== TASK TO CARRY OUT ==
Print the records below word for word, but leave out the pictures.

Version difference data
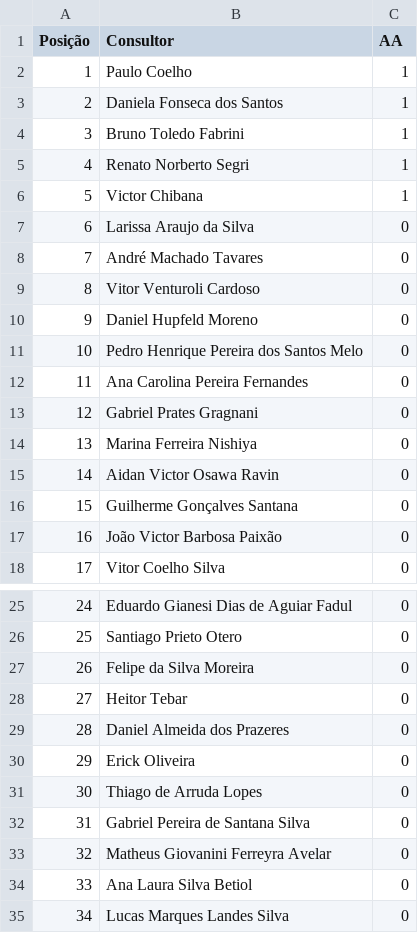
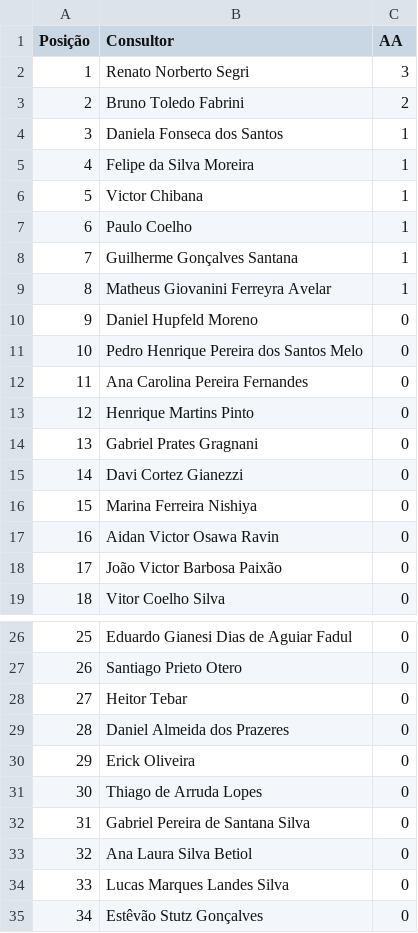
Before and after one commit to sprietootero/gestaoavista-sp1, a CSV file: ranking_muapd.csv, drawn as a sheet; only a part is shown, gaps mark what is left out; the shorter side is filled out with more unchanged rows; removed rows and columns are numbered as before the commit, all else as after; the diff names each change by its address in the sheet, - before the commit and + after, or states it on an @@ line.

```diff
--- a/ranking_muapd.csv
+++ b/ranking_muapd.csv
+row 2: 1 | Renato Norberto Segri | 3
+row 3: 2 | Bruno Toledo Fabrini | 2
+row 4: 3 | Daniela Fonseca dos Santos | 1
+row 5: 4 | Felipe da Silva Moreira | 1
@@ column A (Posição) renumbered between rows 7 and 41 @@
-B8 (Consultor): Daniela Fonseca dos Santos
+B8 (Consultor): Guilherme Gonçalves Santana
-B9 (Consultor): Bruno Toledo Fabrini
+B9 (Consultor): Matheus Giovanini Ferreyra Avelar
-row 5: 4 | Renato Norberto Segri | 1
@@ row 7 moved to row 42: 41 @@
@@ row 8 moved to row 43: 42 @@
@@ row 9 moved to row 44: 43 @@
+row 13: 12 | Henrique Martins Pinto | 0
+row 15: 14 | Davi Cortez Gianezzi | 0
-row 16: 15 | Guilherme Gonçalves Santana | 0
-row 27: 26 | Felipe da Silva Moreira | 0
-row 33: 32 | Matheus Giovanini Ferreyra Avelar | 0
```
Also changed, not shown: dados_extraidos.csv, ranking_7dias.csv.
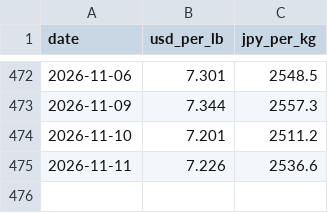
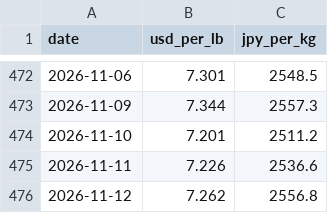
Before and after one commit to ak0904piyopi-cpu/nickel-price, a CSV file: nickel_history.csv, drawn as a sheet; only a part is shown, gaps mark what is left out; the diff names each change by its address in the sheet, - before the commit and + after, or states it on an @@ line.

```diff
--- a/nickel_history.csv
+++ b/nickel_history.csv
+row 476: 2026-11-12 | 7.262 | 2556.8
```
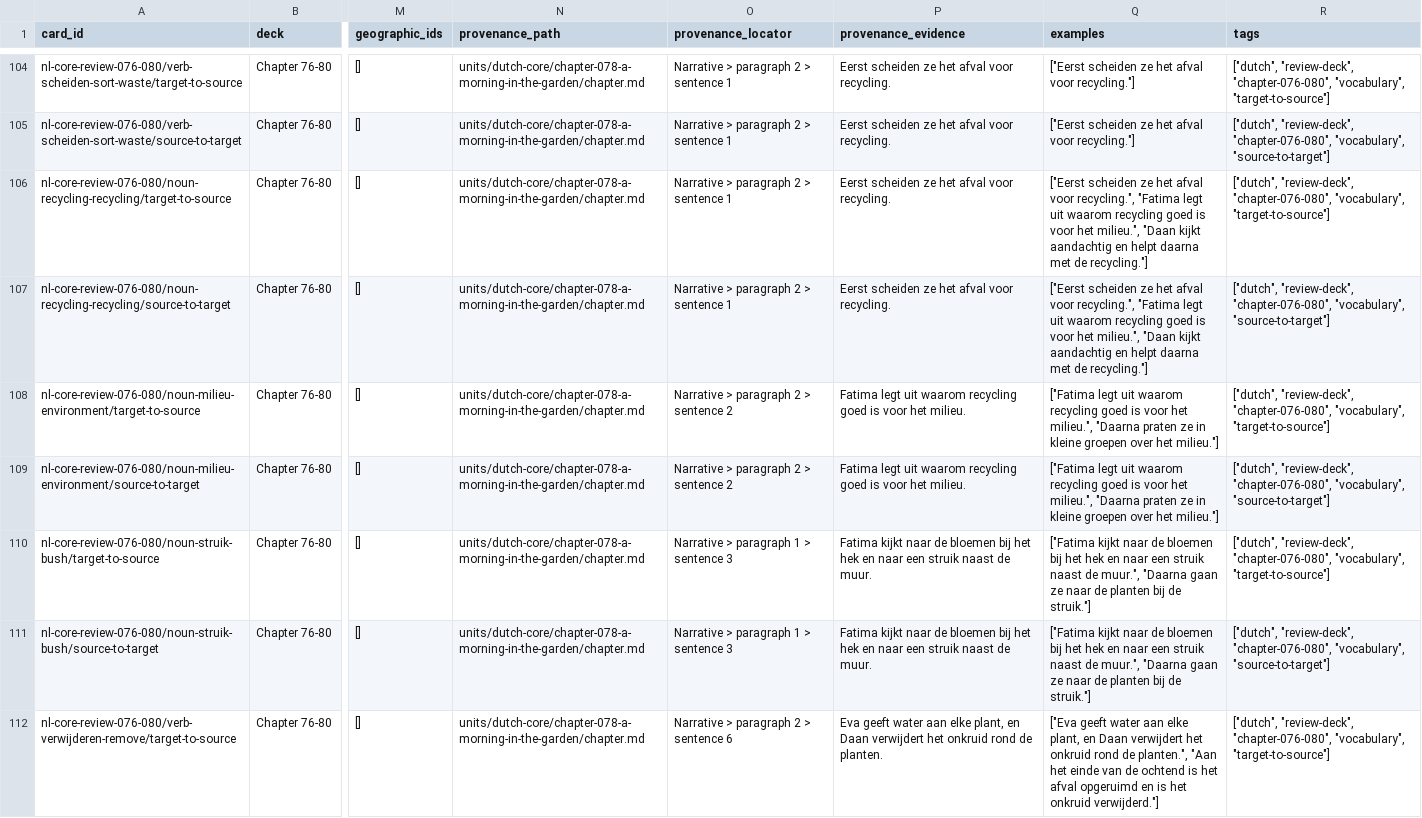
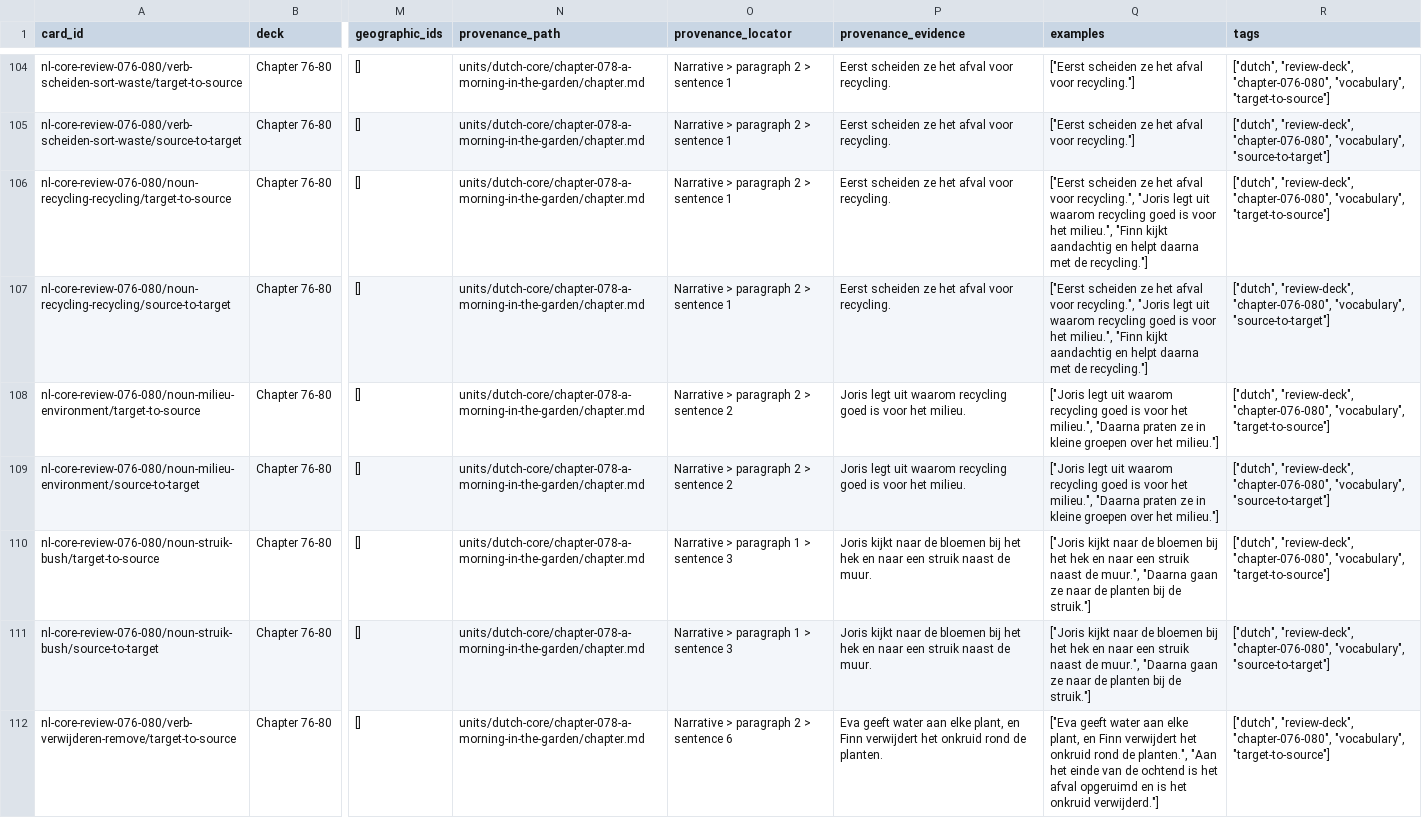
Before and after one commit to SleepyMario/WhackSmacker, a TSV file: review-content/dutch/review-decks/chapter-076-080/cards.tsv, drawn as a sheet; only a part is shown, gaps mark what is left out; the diff covers the shown part only; the diff names each change by its address in the sheet, - before the commit and + after, or states it on an @@ line.

```diff
--- a/review-content/dutch/review-decks/chapter-076-080/cards.tsv
+++ b/review-content/dutch/review-decks/chapter-076-080/cards.tsv
-Q106:Q107 (examples): …voor recycling.", "Fatima legt uit waarom recycling goed is voor het milieu.", "Daan kijkt aandachtig…
+Q106:Q107 (examples): …voor recycling.", "Joris legt uit waarom recycling goed is voor het milieu.", "Finn kijkt aandachtig…
-P108:P109 (provenance_evidence): Fatima legt uit…
+P108:P109 (provenance_evidence): Joris legt uit…
-Q108:Q109 (examples): ["Fatima legt uit…
+Q108:Q109 (examples): ["Joris legt uit…
-P110:P111 (provenance_evidence): Fatima kijkt naar…
+P110:P111 (provenance_evidence): Joris kijkt naar…
-Q110:Q111 (examples): ["Fatima kijkt naar…
+Q110:Q111 (examples): ["Joris kijkt naar…
-P112 (provenance_evidence): …plant, en Daan verwijdert het…
+P112 (provenance_evidence): …plant, en Finn verwijdert het…
-Q112 (examples): …plant, en Daan verwijdert het…
+Q112 (examples): …plant, en Finn verwijdert het…
```
Also changed, not shown: 56 edited cells elsewhere in this file, 22 other files.
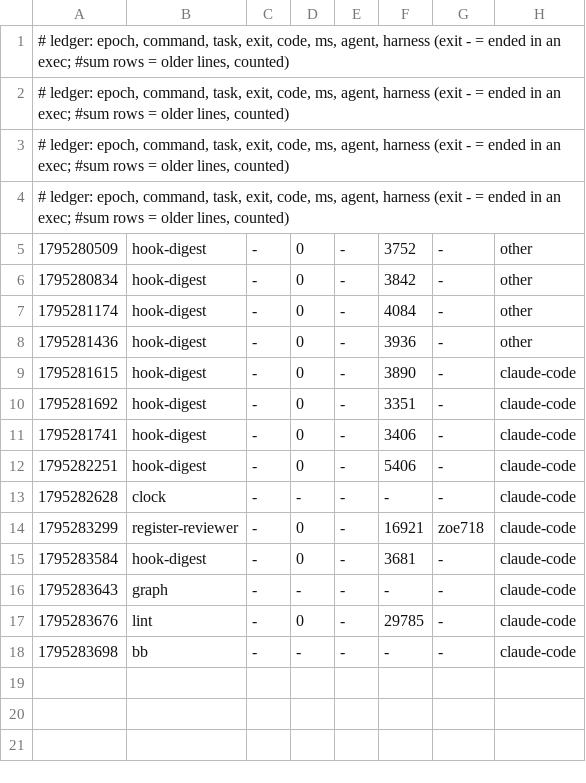
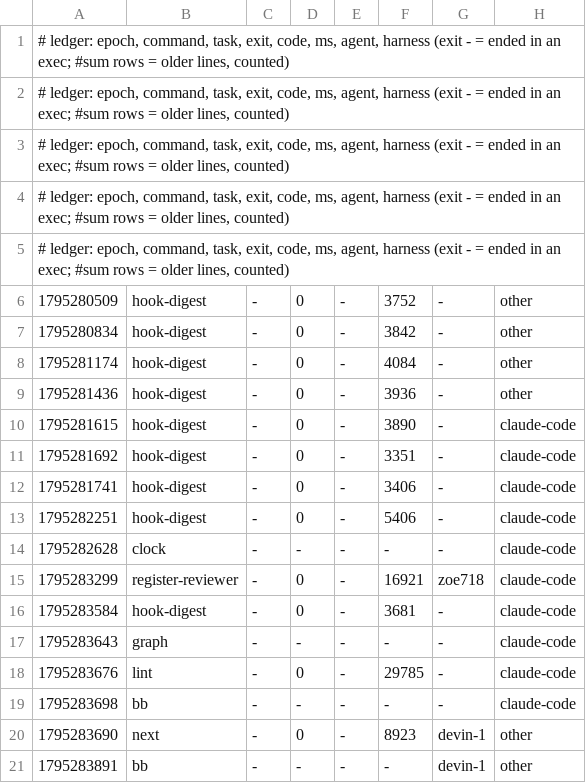
Before and after one commit to zoe718/NerdHack, a TSV file: metrics/2026-11-21-4845.tsv, drawn as a sheet; the diff names each change by its address in the sheet, - before the commit and + after, or states it on an @@ line.

Commit message:
uak: blackbox +2, metrics +2

```diff
--- a/metrics/2026-11-21-4845.tsv
+++ b/metrics/2026-11-21-4845.tsv
+row 5: # ledger: epoch, command, task, exit, code, ms, agent, harness (exit - = ended in an exec; #sum rows = older lines, counted)
+row 20: 1795283690 | next | - | 0 | - | 8923 | devin-1 | other
+row 21: 1795283891 | bb | - | - | - | - | devin-1 | other
```
Also changed, not shown: 1 other file.
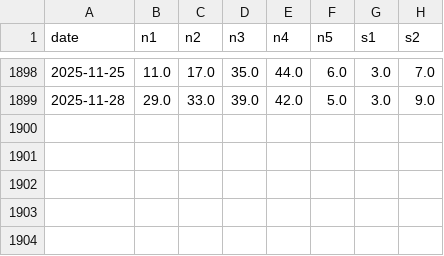
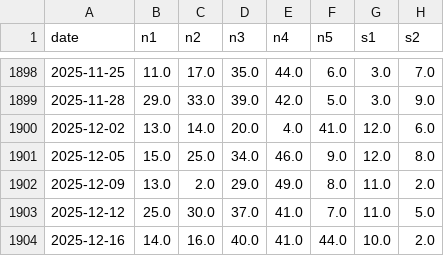
Before and after one commit to JTRC83/el_dado_de_schrodinger_app, a CSV file: data/historico_euromillones.csv, drawn as a sheet; only a part is shown, gaps mark what is left out.

Commit message:
dades actualitzades

```diff
--- a/data/historico_euromillones.csv
+++ b/data/historico_euromillones.csv
@@ -1899 +1899,6 @@ date,n1,n2,n3,n4,n5,s1,s2
 2025-11-28,29.0,33.0,39.0,42.0,5.0,3.0,9.0
+2025-12-02,13.0,14.0,20.0,4.0,41.0,12.0,6.0
+2025-12-05,15.0,25.0,34.0,46.0,9.0,12.0,8.0
+2025-12-09,13.0,2.0,29.0,49.0,8.0,11.0,2.0
+2025-12-12,25.0,30.0,37.0,41.0,7.0,11.0,5.0
+2025-12-16,14.0,16.0,40.0,41.0,44.0,10.0,2.0
```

== EXERCISE SOLUTION ==
Before and after one commit to sprietootero/gestaoavista-sp1, a CSV file: ranking_muapd.csv, drawn as a sheet; only a part is shown, gaps mark what is left out; the shorter side is filled out with more unchanged rows; removed rows and columns are numbered as before the commit, all else as after; the diff names each change by its address in the sheet, - before the commit and + after, or states it on an @@ line.

```diff
--- a/ranking_muapd.csv
+++ b/ranking_muapd.csv
+row 2: 1 | Renato Norberto Segri | 3
+row 3: 2 | Bruno Toledo Fabrini | 2
+row 4: 3 | Daniela Fonseca dos Santos | 1
+row 5: 4 | Felipe da Silva Moreira | 1
@@ column A (Posição) renumbered between rows 7 and 41 @@
-B8 (Consultor): Daniela Fonseca dos Santos
+B8 (Consultor): Guilherme Gonçalves Santana
-B9 (Consultor): Bruno Toledo Fabrini
+B9 (Consultor): Matheus Giovanini Ferreyra Avelar
-row 5: 4 | Renato Norberto Segri | 1
@@ row 7 moved to row 42: 41 @@
@@ row 8 moved to row 43: 42 @@
@@ row 9 moved to row 44: 43 @@
+row 13: 12 | Henrique Martins Pinto | 0
+row 15: 14 | Davi Cortez Gianezzi | 0
-row 16: 15 | Guilherme Gonçalves Santana | 0
-row 27: 26 | Felipe da Silva Moreira | 0
-row 33: 32 | Matheus Giovanini Ferreyra Avelar | 0
```
Also changed, not shown: dados_extraidos.csv, ranking_7dias.csv.
Before and after one commit to ak0904piyopi-cpu/nickel-price, a CSV file: nickel_history.csv, drawn as a sheet; only a part is shown, gaps mark what is left out; the diff names each change by its address in the sheet, - before the commit and + after, or states it on an @@ line.

```diff
--- a/nickel_history.csv
+++ b/nickel_history.csv
+row 476: 2026-11-12 | 7.262 | 2556.8
```
Before and after one commit to SleepyMario/WhackSmacker, a TSV file: review-content/dutch/review-decks/chapter-076-080/cards.tsv, drawn as a sheet; only a part is shown, gaps mark what is left out; the diff covers the shown part only; the diff names each change by its address in the sheet, - before the commit and + after, or states it on an @@ line.

```diff
--- a/review-content/dutch/review-decks/chapter-076-080/cards.tsv
+++ b/review-content/dutch/review-decks/chapter-076-080/cards.tsv
-Q106:Q107 (examples): …voor recycling.", "Fatima legt uit waarom recycling goed is voor het milieu.", "Daan kijkt aandachtig…
+Q106:Q107 (examples): …voor recycling.", "Joris legt uit waarom recycling goed is voor het milieu.", "Finn kijkt aandachtig…
-P108:P109 (provenance_evidence): Fatima legt uit…
+P108:P109 (provenance_evidence): Joris legt uit…
-Q108:Q109 (examples): ["Fatima legt uit…
+Q108:Q109 (examples): ["Joris legt uit…
-P110:P111 (provenance_evidence): Fatima kijkt naar…
+P110:P111 (provenance_evidence): Joris kijkt naar…
-Q110:Q111 (examples): ["Fatima kijkt naar…
+Q110:Q111 (examples): ["Joris kijkt naar…
-P112 (provenance_evidence): …plant, en Daan verwijdert het…
+P112 (provenance_evidence): …plant, en Finn verwijdert het…
-Q112 (examples): …plant, en Daan verwijdert het…
+Q112 (examples): …plant, en Finn verwijdert het…
```
Also changed, not shown: 56 edited cells elsewhere in this file, 22 other files.
Before and after one commit to zoe718/NerdHack, a TSV file: metrics/2026-11-21-4845.tsv, drawn as a sheet; the diff names each change by its address in the sheet, - before the commit and + after, or states it on an @@ line.

Commit message:
uak: blackbox +2, metrics +2

```diff
--- a/metrics/2026-11-21-4845.tsv
+++ b/metrics/2026-11-21-4845.tsv
+row 5: # ledger: epoch, command, task, exit, code, ms, agent, harness (exit - = ended in an exec; #sum rows = older lines, counted)
+row 20: 1795283690 | next | - | 0 | - | 8923 | devin-1 | other
+row 21: 1795283891 | bb | - | - | - | - | devin-1 | other
```
Also changed, not shown: 1 other file.
Before and after one commit to JTRC83/el_dado_de_schrodinger_app, a CSV file: data/historico_euromillones.csv, drawn as a sheet; only a part is shown, gaps mark what is left out.

Commit message:
dades actualitzades

```diff
--- a/data/historico_euromillones.csv
+++ b/data/historico_euromillones.csv
@@ -1899 +1899,6 @@ date,n1,n2,n3,n4,n5,s1,s2
 2025-11-28,29.0,33.0,39.0,42.0,5.0,3.0,9.0
+2025-12-02,13.0,14.0,20.0,4.0,41.0,12.0,6.0
+2025-12-05,15.0,25.0,34.0,46.0,9.0,12.0,8.0
+2025-12-09,13.0,2.0,29.0,49.0,8.0,11.0,2.0
+2025-12-12,25.0,30.0,37.0,41.0,7.0,11.0,5.0
+2025-12-16,14.0,16.0,40.0,41.0,44.0,10.0,2.0
```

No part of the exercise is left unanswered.